- **Exercise instructions**
Look through the lines below and copy each one that includes "values".

*** Opening of Records supplied ***

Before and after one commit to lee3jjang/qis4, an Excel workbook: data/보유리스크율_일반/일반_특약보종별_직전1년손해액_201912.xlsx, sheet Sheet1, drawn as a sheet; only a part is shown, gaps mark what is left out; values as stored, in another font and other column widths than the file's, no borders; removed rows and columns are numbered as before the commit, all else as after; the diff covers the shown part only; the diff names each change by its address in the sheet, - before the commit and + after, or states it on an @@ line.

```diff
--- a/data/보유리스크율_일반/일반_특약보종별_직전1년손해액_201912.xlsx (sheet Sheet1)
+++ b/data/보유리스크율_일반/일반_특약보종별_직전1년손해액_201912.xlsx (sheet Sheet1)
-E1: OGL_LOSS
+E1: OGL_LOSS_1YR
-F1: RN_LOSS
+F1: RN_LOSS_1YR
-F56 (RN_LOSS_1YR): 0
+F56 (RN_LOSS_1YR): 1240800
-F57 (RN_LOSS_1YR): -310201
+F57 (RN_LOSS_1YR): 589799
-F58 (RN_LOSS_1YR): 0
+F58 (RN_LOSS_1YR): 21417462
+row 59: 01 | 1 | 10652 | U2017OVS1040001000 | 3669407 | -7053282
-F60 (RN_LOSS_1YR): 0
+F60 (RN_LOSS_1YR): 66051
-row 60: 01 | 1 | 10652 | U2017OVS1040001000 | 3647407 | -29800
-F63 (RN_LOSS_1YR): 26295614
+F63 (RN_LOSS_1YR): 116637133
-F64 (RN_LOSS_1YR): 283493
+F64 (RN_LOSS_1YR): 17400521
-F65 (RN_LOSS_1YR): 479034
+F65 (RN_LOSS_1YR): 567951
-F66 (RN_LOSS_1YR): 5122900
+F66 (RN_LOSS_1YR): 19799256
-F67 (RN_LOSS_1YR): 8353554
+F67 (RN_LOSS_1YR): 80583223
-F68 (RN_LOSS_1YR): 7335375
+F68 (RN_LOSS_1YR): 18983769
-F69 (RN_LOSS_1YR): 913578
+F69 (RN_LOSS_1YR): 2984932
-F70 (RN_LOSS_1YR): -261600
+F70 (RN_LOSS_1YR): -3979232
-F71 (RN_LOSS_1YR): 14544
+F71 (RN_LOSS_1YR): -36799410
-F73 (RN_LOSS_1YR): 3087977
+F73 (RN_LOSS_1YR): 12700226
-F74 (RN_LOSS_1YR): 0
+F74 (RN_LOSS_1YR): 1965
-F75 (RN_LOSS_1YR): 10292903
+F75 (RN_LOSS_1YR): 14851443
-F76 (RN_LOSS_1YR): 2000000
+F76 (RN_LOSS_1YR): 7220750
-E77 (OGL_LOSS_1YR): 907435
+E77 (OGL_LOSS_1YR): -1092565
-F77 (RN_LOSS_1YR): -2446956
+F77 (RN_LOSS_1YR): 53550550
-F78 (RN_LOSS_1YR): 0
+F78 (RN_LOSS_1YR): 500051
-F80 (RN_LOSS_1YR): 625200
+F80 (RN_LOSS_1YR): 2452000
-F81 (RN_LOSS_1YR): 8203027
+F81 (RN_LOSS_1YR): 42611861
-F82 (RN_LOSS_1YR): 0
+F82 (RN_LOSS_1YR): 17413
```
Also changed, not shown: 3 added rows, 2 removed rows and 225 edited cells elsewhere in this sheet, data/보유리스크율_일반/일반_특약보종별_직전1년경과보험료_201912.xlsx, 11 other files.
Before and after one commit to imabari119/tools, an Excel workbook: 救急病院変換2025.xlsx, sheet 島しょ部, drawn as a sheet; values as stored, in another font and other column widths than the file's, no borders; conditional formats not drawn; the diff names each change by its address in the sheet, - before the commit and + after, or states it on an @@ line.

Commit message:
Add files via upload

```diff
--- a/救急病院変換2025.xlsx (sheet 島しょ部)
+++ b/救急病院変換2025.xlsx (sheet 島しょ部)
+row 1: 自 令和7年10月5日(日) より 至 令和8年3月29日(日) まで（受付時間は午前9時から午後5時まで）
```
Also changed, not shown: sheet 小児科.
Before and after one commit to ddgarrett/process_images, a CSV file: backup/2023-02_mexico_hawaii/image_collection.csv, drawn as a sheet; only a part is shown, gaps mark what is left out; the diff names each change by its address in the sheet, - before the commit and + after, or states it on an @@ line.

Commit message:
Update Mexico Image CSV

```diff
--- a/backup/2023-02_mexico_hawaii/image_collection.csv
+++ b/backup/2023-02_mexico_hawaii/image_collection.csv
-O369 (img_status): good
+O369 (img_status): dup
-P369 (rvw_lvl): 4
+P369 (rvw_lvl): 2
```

*** Close of Records supplied ***

- **Solution to this exercise**
Before and after one commit to lee3jjang/qis4, an Excel workbook: data/보유리스크율_일반/일반_특약보종별_직전1년손해액_201912.xlsx, sheet Sheet1, drawn as a sheet; only a part is shown, gaps mark what is left out; values as stored, in another font and other column widths than the file's, no borders; removed rows and columns are numbered as before the commit, all else as after; the diff covers the shown part only; the diff names each change by its address in the sheet, - before the commit and + after, or states it on an @@ line.
Before and after one commit to imabari119/tools, an Excel workbook: 救急病院変換2025.xlsx, sheet 島しょ部, drawn as a sheet; values as stored, in another font and other column widths than the file's, no borders; conditional formats not drawn; the diff names each change by its address in the sheet, - before the commit and + after, or states it on an @@ line.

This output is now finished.